ALWAYS live below your means and save at least 20% of your money. Don’t fall into the trap of trying to keep up with the Joneses. Live simply, buy quality goods that last when needed.
Buy inexpensive, well diversified mutual funds such as Vanguard total stock market index funds and pay attention to fees. Avoid actively managed funds. The power of compounding over decades means you will end up with great returns over the long run. Ride the ups and downs, and even better, buy when the stock market is down (when stocks are on sale). If you will need funds within 10 years, though, it may be better to keep it in bonds or cd’s.
Only buy or sell an individual securities with disposable money – even experts can’t beat the average returns of the stock market on a regular basis.
Pay your credit card balance in full every month.
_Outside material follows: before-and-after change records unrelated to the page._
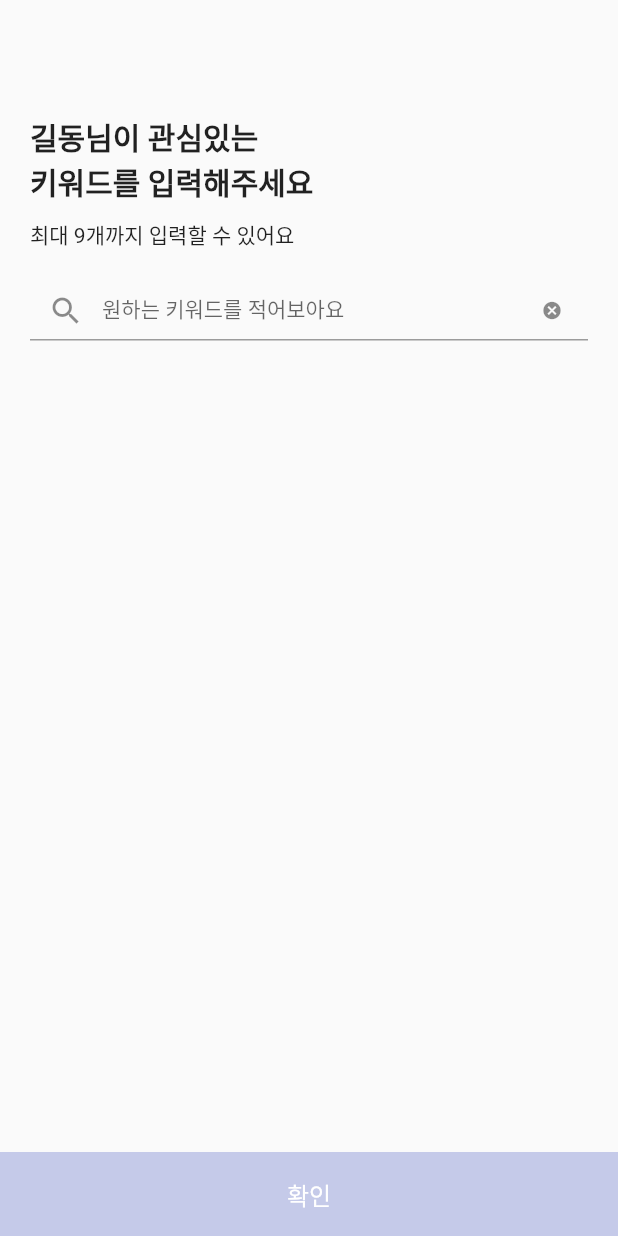
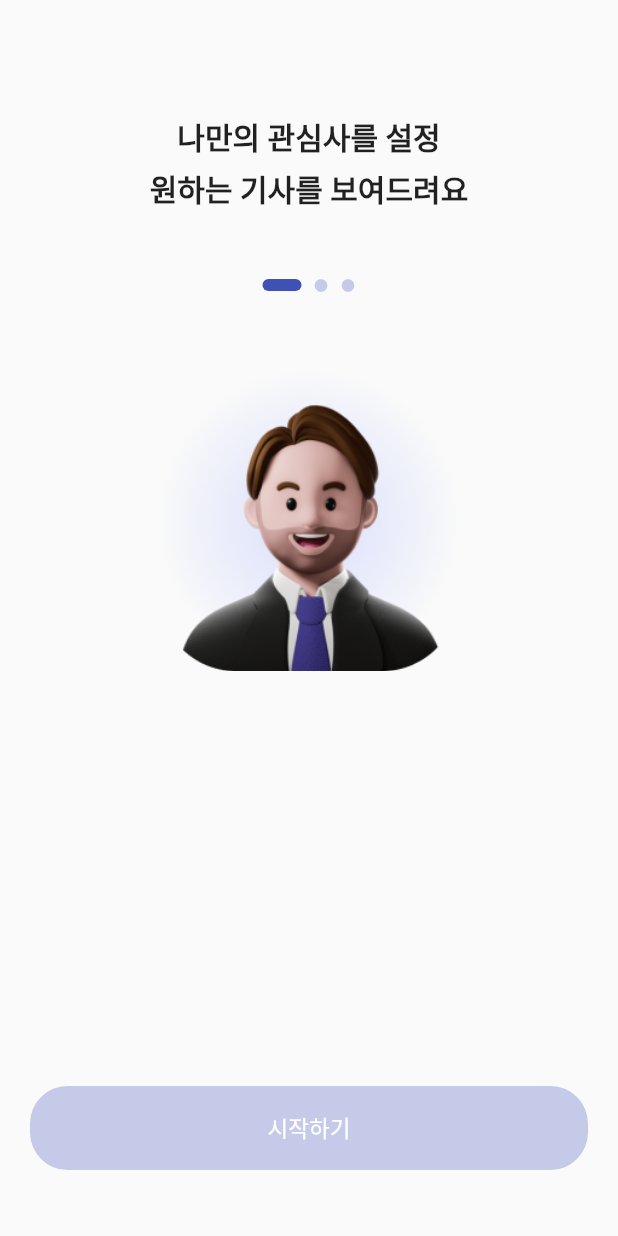
Before and after one commit to seungminnk/newz, a Flutter app: the screen it shows after launch, on a phone screen of 412 x 824 dp. Run offline on Flutter 3.47's test engine with Material 2 defaults, Android fonts, the phone set to English and light mode, and no system bars; drawn by our look-alikes of carousel_slider; our stand-ins replace dio, expansion_tile_card, firebase_core, flutter_svg, get, google_mobile_ads and 1 more; missing offline and left inert: flutter_inappwebview; accounts and stored records are empty; network calls fail; Roboto replaces fonts that are missing (Pretendard).

Commit message:
[feature] 앱 소개 온보딩 페이지 추가

```diff
--- a/lib/application/routes/app_routes.dart
+++ b/lib/application/routes/app_routes.dart
@@ -8,4 +8,6 @@ class AppRoutes {
   static const onboarding = '/onboarding';
   static const onboardingResult = '/onboarding/result';
   static const login = '/login';
+  static const introduction = '/intro';
+  static const introductionFinal = '/intro/fin';
 }
--- a/lib/application/routes/app_routes_info.dart
+++ b/lib/application/routes/app_routes_info.dart
@@ -4,6 +4,8 @@ import 'package:newz/application/routes/app_routes.dart';
 import 'package:newz/feature/home/view/home_view.dart';
 import 'package:newz/feature/login/view/login.dart';
 import 'package:newz/feature/mypage/view/mypage_view.dart';
+import 'package:newz/feature/onboarding/view/introduction_final_view.dart';
+import 'package:newz/feature/onboarding/view/introduction_view.dart';
 import 'package:newz/feature/onboarding/view/onboarding_result_view.dart';
 import 'package:newz/feature/onboarding/view/onboarding_view.dart';
 import 'package:newz/feature/search/view/search_view.dart';
@@ -19,5 +21,7 @@ class AppRoutesInfo {
     AppRoutes.onboarding: (context) => const OnboardingView(),
     AppRoutes.onboardingResult: (context) => const OnboardingResultView(),
     AppRoutes.login: (context) => Login(),
+    AppRoutes.introduction: (context) => const IntroductionView(),
+    AppRoutes.introductionFinal: (context) => const IntroductionFinalView(),
   };
 }
--- a/lib/feature/application/view/application_view.dart
+++ b/lib/feature/application/view/application_view.dart
@@ -5,7 +5,7 @@ import 'package:newz/application/user/controller/user_data_controller.dart';
 import 'package:newz/feature/application/controller/application_controller.dart';
 import 'package:newz/feature/home/view/home_view.dart';
 import 'package:newz/feature/mypage/view/mypage_view.dart';
-import 'package:newz/feature/onboarding/view/onboarding_view.dart';
+import 'package:newz/feature/onboarding/view/introduction_view.dart';
 import 'package:newz/feature/search/view/search_view.dart';
 import 'package:newz/feature/test_page/view/test_page_view.dart';
 
@@ -20,7 +20,7 @@ class ApplicationView extends GetView<ApplicationController> {
     return Obx(() => Scaffold(
           body: UserDataController.to.didSelectKeywords.value
               ? _buildPageView()
-              : const OnboardingView(),
+              : const IntroductionView(),
           bottomNavigationBar: UserDataController.to.didSelectKeywords.value
               ? _buildBottomNavigationBar(controller)
               : null,
--- /dev/null
+++ b/lib/feature/onboarding/controller/introduction_controller.dart
@@ -0,0 +1,11 @@
+import 'package:get/get.dart';
+
+class IntroductionController extends GetxController {
+  static IntroductionController get to => Get.find<IntroductionController>();
+
+  RxInt carouselIndex = 0.obs;
+
+  void changeCarouselIndex(int index) {
+    carouselIndex(index);
+  }
+}
--- /dev/null
+++ b/lib/feature/onboarding/view/introduction_view.dart
@@ -0,0 +1,167 @@
+import 'package:flutter/material.dart';
+import 'package:carousel_slider/carousel_slider.dart';
+import 'package:get/get.dart';
+import 'package:newz/application/routes/app_routes.dart';
+
+import '../controller/introduction_controller.dart';
+
+class IntroductionView extends StatelessWidget {
+  const IntroductionView({Key? key}) : super(key: key);
+
+  @override
+  Widget build(BuildContext context) {
+    Get.put(IntroductionController());
+
+    CarouselController carouselController = CarouselController();
+    List<Map<String, dynamic>> carouselItem = [
+      {"id": 1, "text1": "나만의 관심사를 설정", "text2": "원하는 기사를 보여드려요"},
+      {"id": 2, "text1": "넘치는 기사들 사이에서", "text2": "원하는 기사를 요약해드려요"},
+      {"id": 3, "text1": "관심있는 기사는", "text2": "스크랩해서 저장해볼까요"},
+    ];
+
+    return Scaffold(
+      body: Column(
+        children: [
+          Container(
+            height: 56,
+          ),
+          Expanded(
+            child: Column(children: [
+              CarouselSlider(
+                options: CarouselOptions(
+                  height: 400,
+                  enableInfiniteScroll: false,
+                  onPageChanged: (index, changeReason) {
+                    IntroductionController.to.changeCarouselIndex(index);
+                  },
+                ),
+                carouselController: carouselController,
+                items: carouselItem.map((item) {
+                  return Builder(
+                    builder: (BuildContext context) {
+                      return Container(
+                        width: MediaQuery.of(context).size.width,
+                        margin: const EdgeInsets.symmetric(horizontal: 5.0),
+                        child: Column(
+                          children: [
+                            const SizedBox(height: 20),
+                            Text(
+                              item['text1'],
+                              style: const TextStyle(
+                                fontSize: 20,
+                                fontWeight: FontWeight.w600,
+                              ),
+                            ),
+                            const SizedBox(height: 5),
+                            Text(
+                              item['text2'],
+                              style: const TextStyle(
+                                fontSize: 20,
+                                fontWeight: FontWeight.w600,
+                              ),
+                            ),
+                            const SizedBox(height: 40),
+                            Obx(
+                              () => Row(
+                                mainAxisAlignment: MainAxisAlignment.center,
+                                children: [
+                                  IntroductionController
+                                              .to.carouselIndex.value ==
+                                          0
+                                      ? rectangleIndicator()
+                                      : dotIndicator(),
+                                  IntroductionController
+                                              .to.carouselIndex.value ==
+                                          1
+                                      ? rectangleIndicator()
+                                      : dotIndicator(),
+                                  IntroductionController
+                                              .to.carouselIndex.value ==
+                                          2
+                                      ? rectangleIndicator()
+                                      : dotIndicator(),
+                                ],
+                              ),
+                            ),
+                            const SizedBox(height: 40),
+                            Expanded(
+                              child: Image(
+                                image: AssetImage(
+                                    'assets/images/intro_${item['id']}.png'),
+                                width: 200,
+                                height: 200,
+                              ),
+                            ),
+                          ],
+                        ),
+                      );
+                    },
+                  );
+                }).toList(),
+              ),
+            ]),
+          ),
+          Obx(
+            () => Container(
+              margin: const EdgeInsets.all(20),
+              width: double.infinity,
+              height: 56,
+              decoration: BoxDecoration(
+                borderRadius: BorderRadius.circular(25),
+                color: IntroductionController.to.carouselIndex.value == 2
+                    ? const Color(0xFF3F51B5)
+                    : const Color(0xFFC5CAE9),
+              ),
+              child: TextButton(
+                onPressed: IntroductionController.to.carouselIndex.value == 2
+                    ? () {
+                        Get.toNamed(AppRoutes.introductionFinal);
+                      }
+                    : null,
+                child: const Text(
+                  "시작하기",
+                  style: TextStyle(
+                    fontSize: 15,
+                    color: Colors.white,
+                  ),
+                ),
+              ),
+            ),
+          ),
+          const SizedBox(height: 24),
+        ],
+      ),
+    );
+  }
+
+  rectangleIndicator() {
+    return Container(
+      padding: const EdgeInsets.symmetric(
+        horizontal: 4,
+        vertical: 4,
+      ),
+      child: Container(
+        height: 8,
+        width: 26,
+        decoration: BoxDecoration(
+          color: const Color(0xFF3F51B5),
+          borderRadius: BorderRadius.circular(10),
+        ),
+      ),
+    );
+  }
+
+  dotIndicator() {
+    return Container(
+      padding: const EdgeInsets.symmetric(
+        horizontal: 4,
+        vertical: 4,
+      ),
+      child: const Icon(
+        Icons.circle,
+        color: Color(0xFFC5CAE9),
+        size: 10,
+      ),
+    );
+  }
+}
--- a/pubspec.yaml
+++ b/pubspec.yaml
@@ -48,6 +48,7 @@ dependencies:
   google_sign_in: ^5.4.3
   firebase_core: ^2.4.1
   firebase_auth: ^4.2.5
+  carousel_slider: ^4.2.1
 
 
 dev_dependencies:
```
Also changed, not shown: lib/application/user/controller/user_data_controller.dart (+6 -6 lines), lib/feature/onboarding/view/introduction_final_view.dart (added, +78 -0 lines), lib/feature/onboarding/view/onboarding_view.dart (+22 -13 lines), assets/images/intro_1.png (added), assets/images/intro_2.png (added), assets/images/intro_3.png (added), assets/images/intro_4.png (added).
If you can’t, then you should take a look at your lifestyle and adjust accordingly. You are paying a lot more for everything you put on a credit card when you pay interest.
Maximize tax-advantages savings vehicles like Roth, 401k’s, SEP and 529 accounts. Solo 401k’s might be an awesome way to pay less in taxes now by deferring income and contributing to a retirement fund if you have a small business.
If you hire a financial advisor, use a fee-only planner and make sure they are committed to a fiduciary standard.
Have adequate life, auto, business and possibly umbrella insurance if you have a lot of assets, and an estate plan (wills, revocable living trusts, etc.).
If you do not follow all of these basic rules of personal finance, then you may not be living within your means and may need to adjust your lifestyle to fit the truth of where you are financially.